Wednesday, June 29, 2005

Flickering in the Wind

It is said that trying to see the nature of mind without first training the mind in resting (or Shamatha) is like trying to see around an old dark room which is only lit by a candle which is flickering wildly in the wind. How hard is it to see things, and even when we do, how can we be sure of what we see?

When the mind is trained in resting naturally, whether on objects, or without objects, then we gain the ability to see clearly and deeply into what is, and what appears to be.

So the basis for realising 'how things are' is the ability to rest the mind with stability. Mind Still. In practicing Shamatha, there is mostly placing of the mind, but there is also some analysis going on - a necessary work of checking up on our practice, noticing if there are any faults, and rectifying them with the appropriate remedies.

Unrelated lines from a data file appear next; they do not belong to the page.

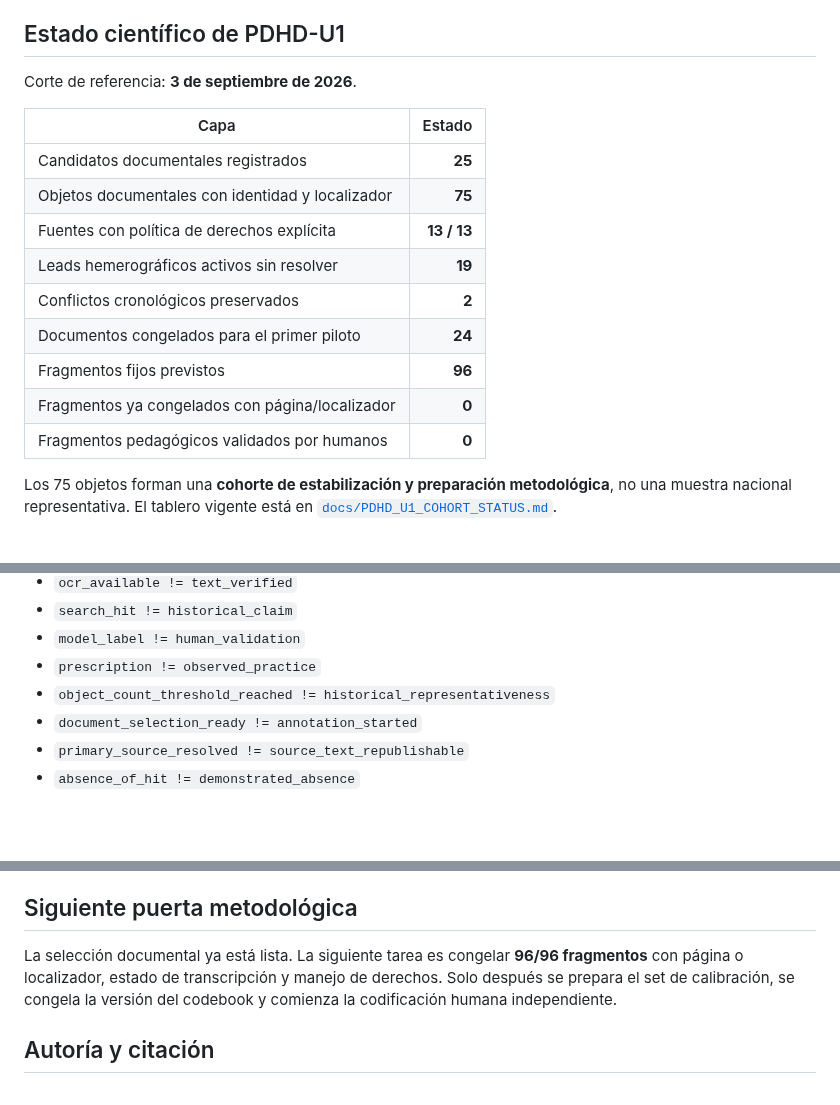
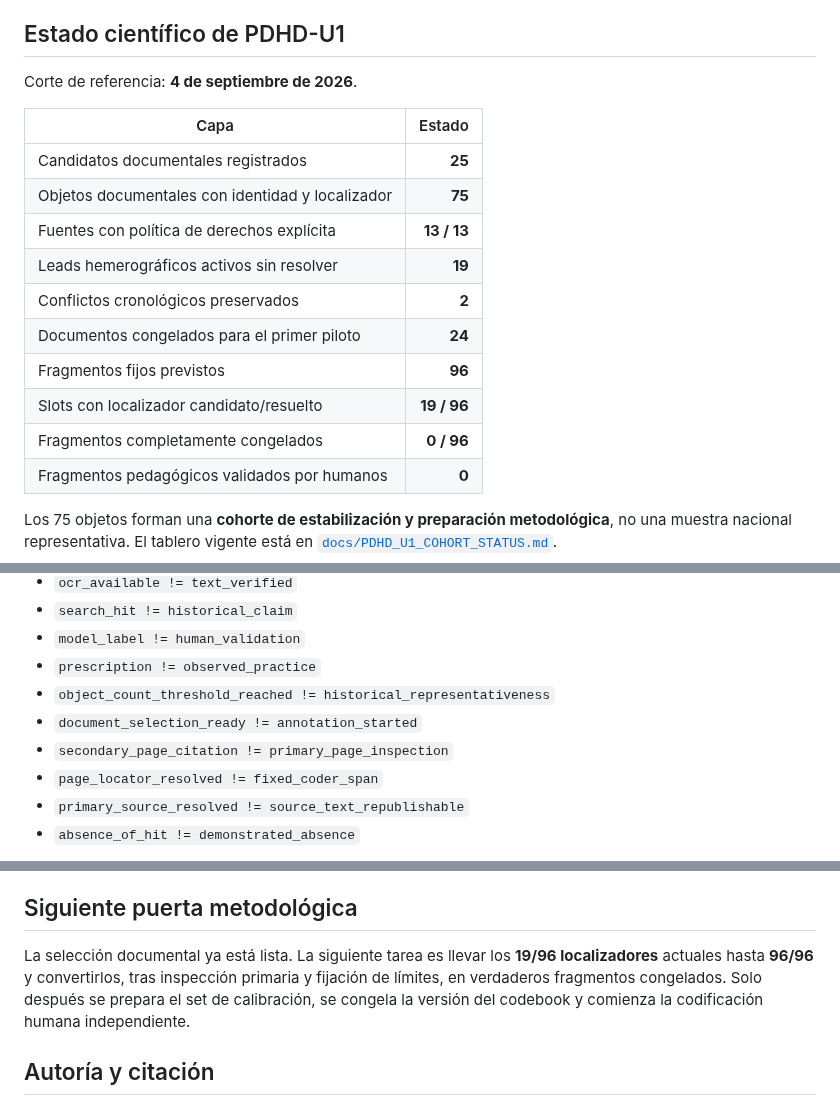
Before and after one commit to fersandovalgtz/practica-docente-historica-digital, a Markdown page: README.md, 3 parts joined by grey strips. Rendered like a GitHub page; blank space fills up the shorter version.

Commit message:
Expose 19 of 96 locator candidates in README

```diff
--- a/README.md
+++ b/README.md
@@ -16,7 +16,7 @@ PDHD distingue entre **fuente**, **identidad documental**, **derechos**, **proce
 
 ## Estado científico de PDHD-U1
 
-Corte de referencia: **3 de septiembre de 2026**.
+Corte de referencia: **4 de septiembre de 2026**.
 
 | Capa | Estado |
 |---|---:|
@@ -27,7 +27,8 @@ Corte de referencia: **3 de septiembre de 2026**.
 | Conflictos cronológicos preservados | **2** |
 | Documentos congelados para el primer piloto | **24** |
 | Fragmentos fijos previstos | **96** |
-| Fragmentos ya congelados con página/localizador | **0** |
+| Slots con localizador candidato/resuelto | **19 / 96** |
+| Fragmentos completamente congelados | **0 / 96** |
 | Fragmentos pedagógicos validados por humanos | **0** |
 
 Los 75 objetos forman una **cohorte de estabilización y preparación metodológica**, no una muestra nacional representativa. El tablero vigente está en [`docs/PDHD_U1_COHORT_STATUS.md`](docs/PDHD_U1_COHORT_STATUS.md).
@@ -96,6 +97,8 @@ PDHD adopta estas reglas:
 - `prescription != observed_practice`
 - `object_count_threshold_reached != historical_representativeness`
 - `document_selection_ready != annotation_started`
+- `secondary_page_citation != primary_page_inspection`
+- `page_locator_resolved != fixed_coder_span`
 - `primary_source_resolved != source_text_republishable`
 - `absence_of_hit != demonstrated_absence`
 
@@ -174,7 +179,7 @@ La política central es simple: **una discrepancia real se documenta; no se borr
 
 ## Siguiente puerta metodológica
 
-La selección documental ya está lista. La siguiente tarea es congelar **96/96 fragmentos** con página o localizador, estado de transcripción y manejo de derechos. Solo después se prepara el set de calibración, se congela la versión del codebook y comienza la codificación humana independiente.
+La selección documental ya está lista. La siguiente tarea es llevar los **19/96 localizadores** actuales hasta **96/96** y convertirlos, tras inspección primaria y fijación de límites, en verdaderos fragmentos congelados. Solo después se prepara el set de calibración, se congela la versión del codebook y comienza la codificación humana independiente.
 
 ## Autoría y citación
 
```
Also changed, not shown: other parts of README.md (+2 -0 lines).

In practicing Vipassana (the method of looking into the nature of the mind), there is most certainly analysis - the posing of questions as it were, for us to directly establish the answers via direct perception, but there is also placement too. Without the ability to remain at rest, our analysis would just decend into proliferation of thought, and we'd be lost in that thought and carried away by it.

So both Shamatha and Vipassana contain placement and analysis, just in differing amounts.

And without the ability to rest the mind, there would be no Shamatha and no Vipassana either.

So what does it take for us to cultivate the ability to rest the mind? And what does it take to support that ability?

1 comment:

Al said...

So what does it take for us to cultivate the ability to rest the mind? And what does it take to support that ability?

Practice under all conditions to form habits which are skilfull.

Maybe?